DOMA was passed by Congress in 1996, just as many states were engaging in public and legislative debates regarding same-sex marriage. The law has two key provisions; first, it provides that no state is required to give effect to a same-sex marriage granted by the law of any other state. See Windsorat 2682, and 28 U.S.C. § 1738C. Second, it defined “marriage” as follows: In determining the meaning of any Act of Congress, or of any ruling, regulation, or interpretation of the various administrative bureaus and agencies of the United States, the word ‘marriage’ means only a legal union between one man and one woman as husband and wife, and the word ‘spouse’ refers only to a person of the opposite sex who is a husband or a wife.” 1 U.S.C.A. § 7. This second provision, while not banning same-sex marriages granted by states, did preclude the protection and benefits afforded by marital status in over 1,000 federal laws. Windsor at 1683. It is this latter provision that has been struck by the Supreme Court.

The facts of Windsor reflect some of the issues at stake in the debate over permitting same-sex marriage: In 1963, two women (Edith Windsor and Thea Spyer) began a

long-term relationship; in 2007, the couple was married in Canada, but remained residents of New York state.

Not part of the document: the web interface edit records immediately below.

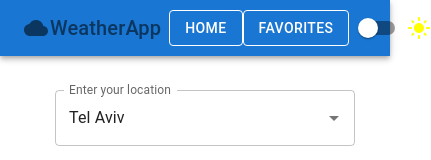
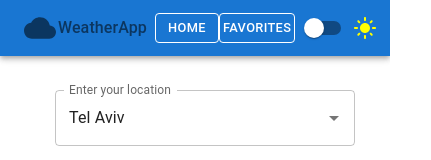
Before and after one commit to Oosher/jobApp, a React (Create React App) app: page / in a window 390 px wide. Shown: the top 160 px of the page, 431 px wide, since content can reach past the window. Built offline with nearby package versions, Linux system fonts and the light colour scheme; no server answers.

Commit message:
fixed some nav bar styles not working

```diff
--- a/src/layout/header/Header.jsx
+++ b/src/layout/header/Header.jsx
@@ -11,21 +11,21 @@ import DarkModeIcon from '@mui/icons-material/DarkMode';
 import { Link } from 'react-router-dom';
 import ROUTS from '../../routes/Routs';
 import CloudIcon from '@mui/icons-material/Cloud';
-import "./header.css";
+import "./header.css"
 export default function Header() {
 
 
-  const {dark,toggleDarkMode} =useTheme();
+  const {dark,toggleDarkMode} = useTheme();
 
   return (
 
-      <AppBar color="primary" sx={{position:"relative",margin: "0" ,boxSizing:" border-box"}}>
-        <Toolbar sx={{display:"flex",justifyContent:"space-between"}}>
+      <AppBar color="primary" className="appBar">
+        <Toolbar className="toolBar" >
           <Box sx={{display:"flex"}}>
             <IconButton component={Link} to={ROUTS.INDEX} sx={{borderRadius:"20px"}}>
-              <CloudIcon className='headerIcon'/>
+              <CloudIcon className='headerIcon' />
 
-              <Typography variant="h6" className='headerTitle' sx={{marginLeft:"0.5vw"}}>
+              <Typography variant="h6" className='headerTitle' >
                 WeatherApp
               </Typography>
             </IconButton>
--- a/src/layout/header/header.css
+++ b/src/layout/header/header.css
@@ -1,30 +1,45 @@
+.appBar{
+    position: relative !important;
+
+}
+.toolBar{
+    display:flex;
+    justify-content: space-between;
+
+}
 .headerIcon{
 
-    font-size:  3vw;
+    font-size: 3rem !important;
 
 }
 
 .headerTitle{
 
-    margin-left: 0.5vw;
+    margin-left: 0.5vw !important;
 
 }
 
 
+
 @media (max-width:700px){
     .muiButton{
-        width: fit-content;
-        height: fit-content;
-        font-size: 0.8rem;
-        padding: 3px;
+        width: fit-content !important;
+        height: fit-content !important;
+        font-size: 0.8rem !important;
+        padding: 3px !important;
     }
     .headerIcon{
-        font-size: 1.8rem;
+        font-size:2rem !important;
     }
 
     .headerTitle{
 
-        font-size: 1rem;
+        font-size: 1rem !important;
+
+    }
+    .toolBar{
+        display:flex;
+        justify-content:space-evenly;
 
     }
 }
```
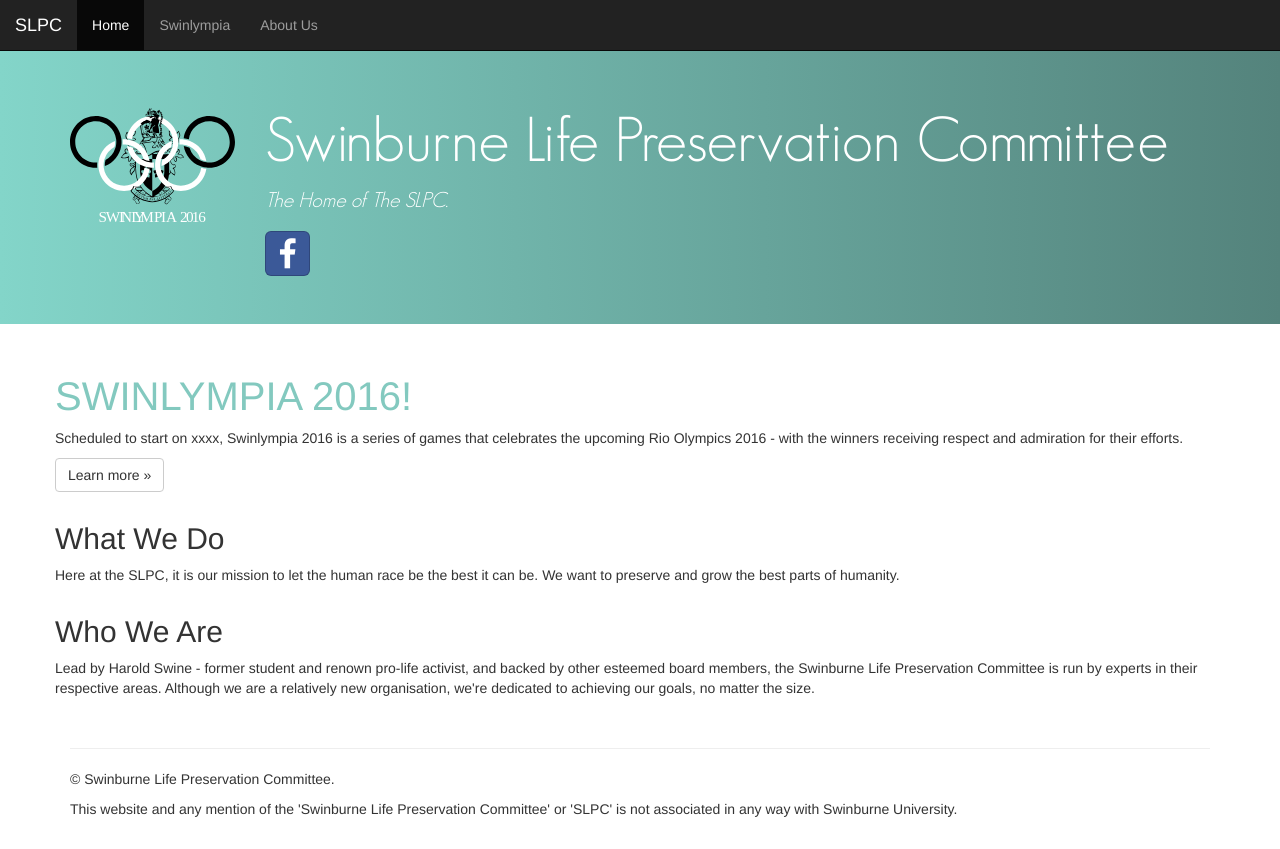
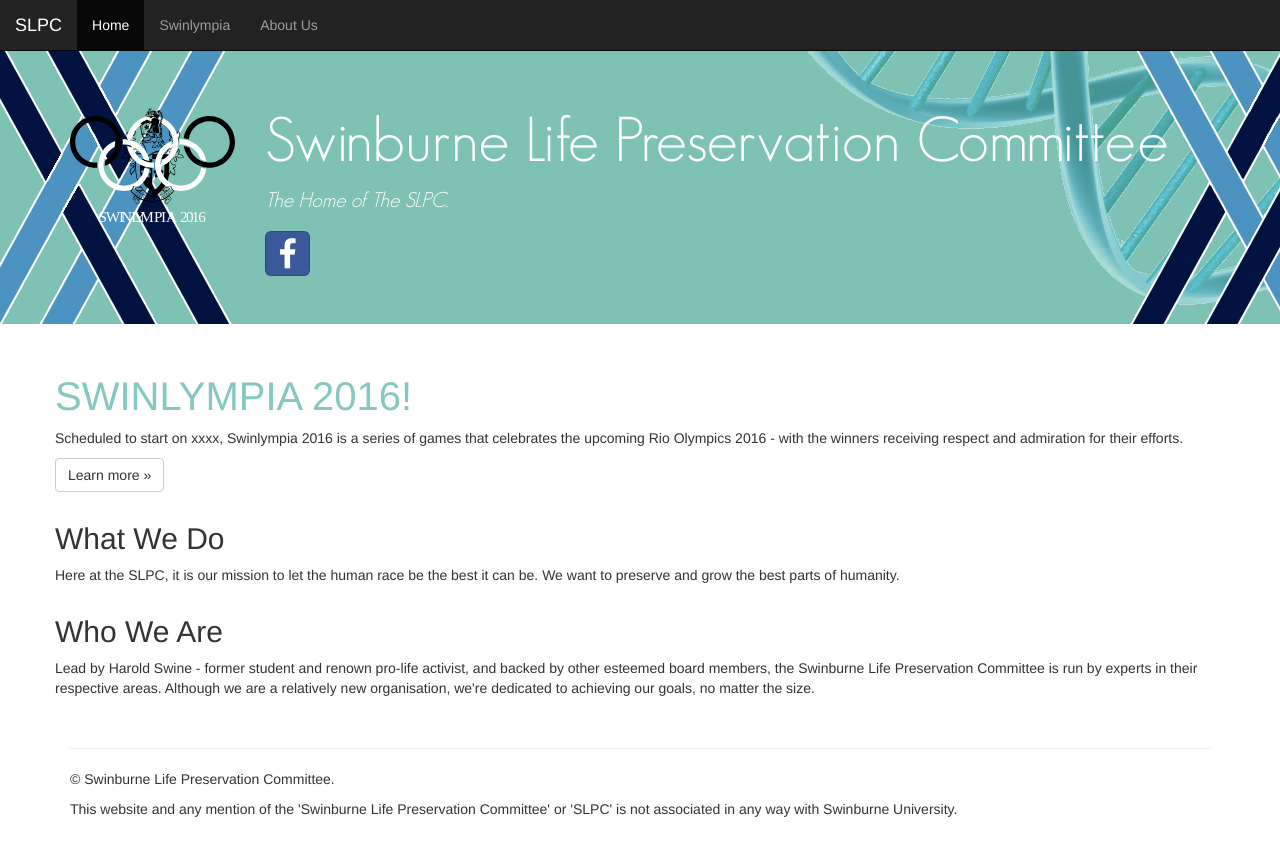
Before and after one commit to 9996176/swinlympia, a plain HTML site: page slpc.html in a window 1280 px wide. Drawn offline with nearby package versions, Linux system fonts and the light colour scheme.

Commit message:
- Banner Test

```diff
--- a/bootstrap/css/jumbotron.css
+++ b/bootstrap/css/jumbotron.css
@@ -18,6 +18,7 @@ body {
 
 .jumbotron {
   font-family: 'GeoSans';
+  background-image: url('../../img/banner.png');
 }
 
 .col {
```
Also changed, not shown: img/banner.png (added).
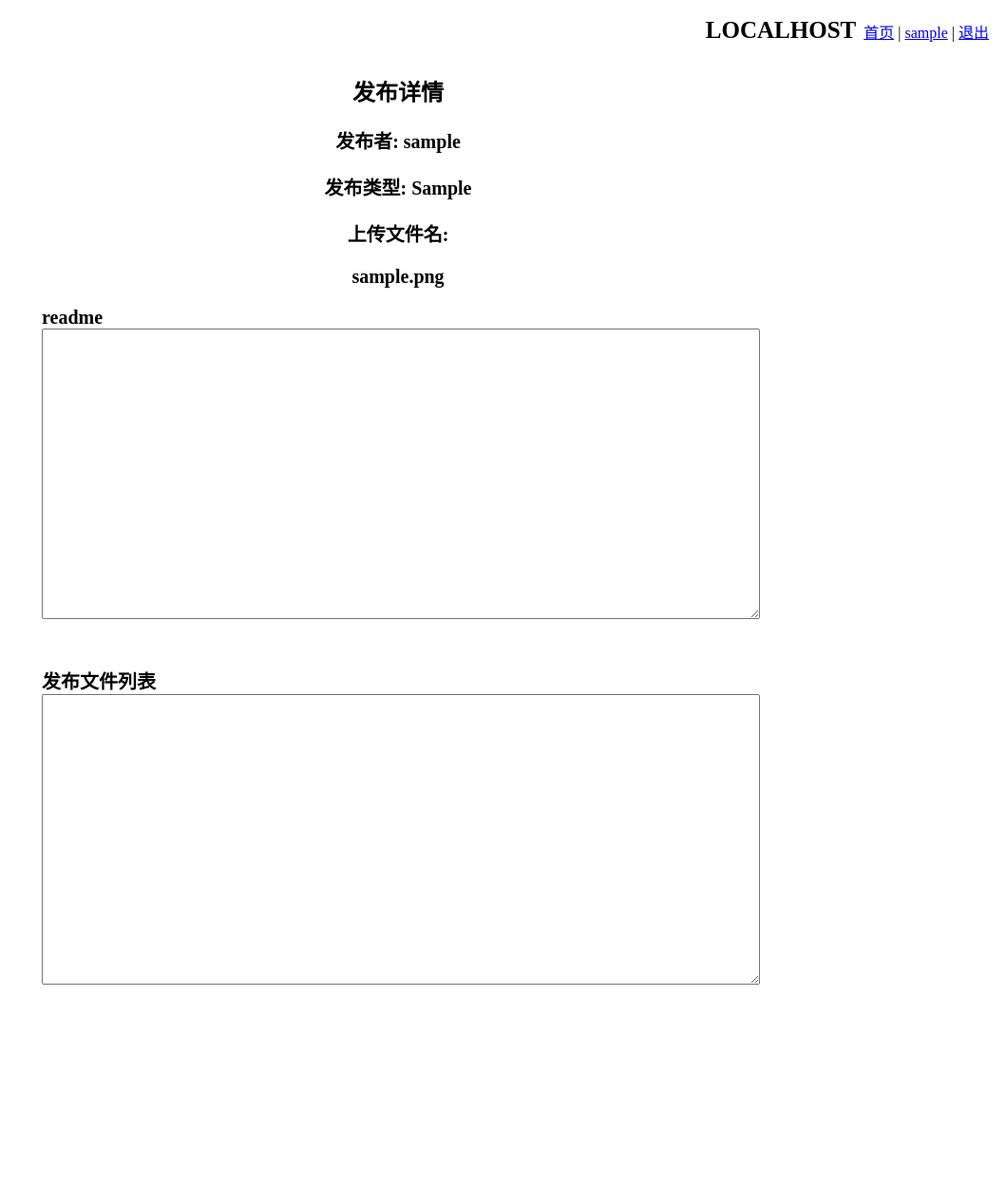
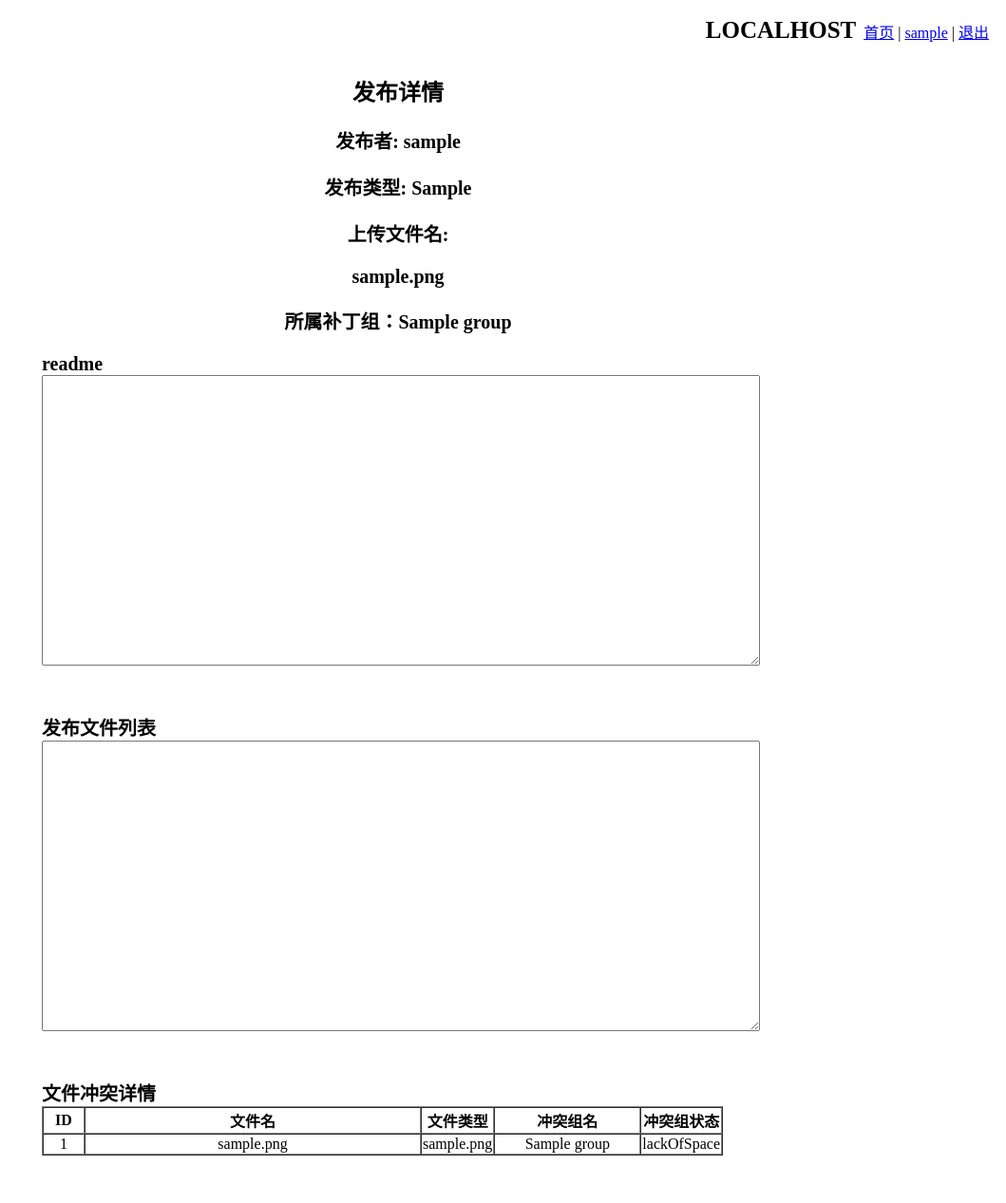
Before and after one commit to cash2one/asdeploy_v1.3.1, a Django app: page /deployRecordDetail/1/ in a window 1280 px wide. Shown: the whole page at 95% size, without its empty margins (221-1280 px from the left). Before the commit the page ends 1037 px from the top, so only its background shows below. Run offline with Django 3.2, Linux system fonts and the light colour scheme; a user stored in the database is signed in; tables that the repository leaves empty hold one stand-in row (values such as "Sample post"); parts of the project's set-up code (start-up, migrations or seed data) failed here and were passed over; some libraries are stand-ins or nearby versions.

Commit message:
20130321_1754 display conflict in list and detail page

```diff
--- a/deployment/models.py
+++ b/deployment/models.py
@@ -27,6 +27,7 @@ class DeployItem(models.Model):
     folder_path = models.CharField(max_length = 512, null = True)
     create_time = models.DateTimeField()
     update_time = models.DateTimeField(null = True)
+    patch_group = models.ForeignKey('PatchGroup')
 
     def __unicode__(self):
         return '[' + self.file_name + '|' + self.version + ']'
--- a/deployment/templates/deploy_record_detail_page.html
+++ b/deployment/templates/deploy_record_detail_page.html
@@ -35,6 +35,9 @@
 		<h3>发布类型: {{record.deploy_item.deploy_type}}</h3>
 		<h3>上传文件名: </h3>
 		<h3>{{record.deploy_item.file_name}}</h3>
+		{% if record.deploy_item.patch_group %}
+		<h3>所属补丁组：{{record.deploy_item.patch_group.name}}</h3>
+		{% endif%}
 	</div>
 	<div class="sect_wrap">
 		<div class="sect_title">
@@ -49,8 +52,36 @@
 			<label>发布文件列表</label>
 		</div>
 		<br/>
-		<textarea readonly="readonly" class="sect_content">{{fileList}}</textarea>
+		<textarea readonly="readonly" class="sect_content">{{file_list_content}}</textarea>
 	</div>
+
+	{% if record.is_conflict_with_others and conflict_detail %}
+	<div class="sect_wrap">
+		<div class="sect_title" style="float:none; text-align: left; ">
+			<label>文件冲突详情</label>
+		</div>
+		<div>
+			<table id="conflict_tbl" border="1" cellspacing="0">
+				<tr>
+					<th width="40">ID</th>
+					<th width="350">文件名</th>
+					<th width="60">文件类型</th>
+					<th width="150">冲突组名</th>
+					<th width="80">冲突组状态</th>
+				</tr>
+				{% for conflict_info in conflict_detail.conflict_infos.all %}
+				<tr>
+					<td>{{conflict_info.id}}</td>
+					<td>{{conflict_info.conflict_patch_file.file_path}}</td>
+					<td>{{conflict_info.conflict_patch_file.file_type}}</td>
+					<td>{{conflict_info.conflict_patch_group.name}}</td>
+					<td>{{conflict_info.conflict_patch_group.status}}</td>
+				</tr>
+				{% endfor %}
+			</table>
+		</div>
+	</div>
+	{% endif %}
 
 	<div class="sect_wrap"  style="display:none;">
 		<div class="sect_title">
@@ -59,5 +90,6 @@
 		<br/>
 		<textarea readonly="readonly" class="sect_content"></textarea>
 	</div>
+
 </div>
 {% endblock %}
--- a/deployment/views.py
+++ b/deployment/views.py
@@ -245,11 +245,22 @@ def deploy_record_detail_page(request, record_id):
         readme = _get_readme_content(item.folder_path)
         file_list_content = item.file_name
 
+    conflict_detail = None
+    if record.is_conflict_with_others:
+        conflict_details = ConflictDetail.objects.filter(deploy_record__id = record.id)
+        if len(conflict_details) > 0:
+            conflict_detail = conflict_details[0]
+
+    print record.deploy_item.id
+    print record.deploy_item.patch_group.name
+
     params = RequestContext(request, {
         'record': record,
         'readme': readme,
-        'fileList': file_list_content,
+        'file_list_content': file_list_content,
+        'conflict_detail': conflict_detail,
     })
+
     return render_to_response('deploy_record_detail_page.html', params)
 
 # 上传readme只限版本发布
```
Also changed, not shown: deployment/templates/deploy_record_list_page.html (+8 -1 lines).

In 2009, Thea died, having left her entire estate to Edith. Windsor at 2683. Under the Tax Code, Edith was required to pay inheritance taxes upon receipt of the estate, because she was not considered a spouse of Thea, which status would have barred any tax on the passing of the inheritance. See 26 U.S.C. § 2056(a). Edith Windsor then filed a lawsuit to obtain a refund of the $363,053 she paid in taxes. Windsor at 2683. The District Court awarded Edith back taxes, and this award was upheld on appeal to the Circuit Court. Ultimately, the Supreme Court affirmed the award of back taxes, finding the definition of marriage in the statute to be unconstitutional; because the marriage between Edith and Thea was valid in the State of New York, the IRS could not levy inheritance taxes against Edith as Thea’s surviving spouse.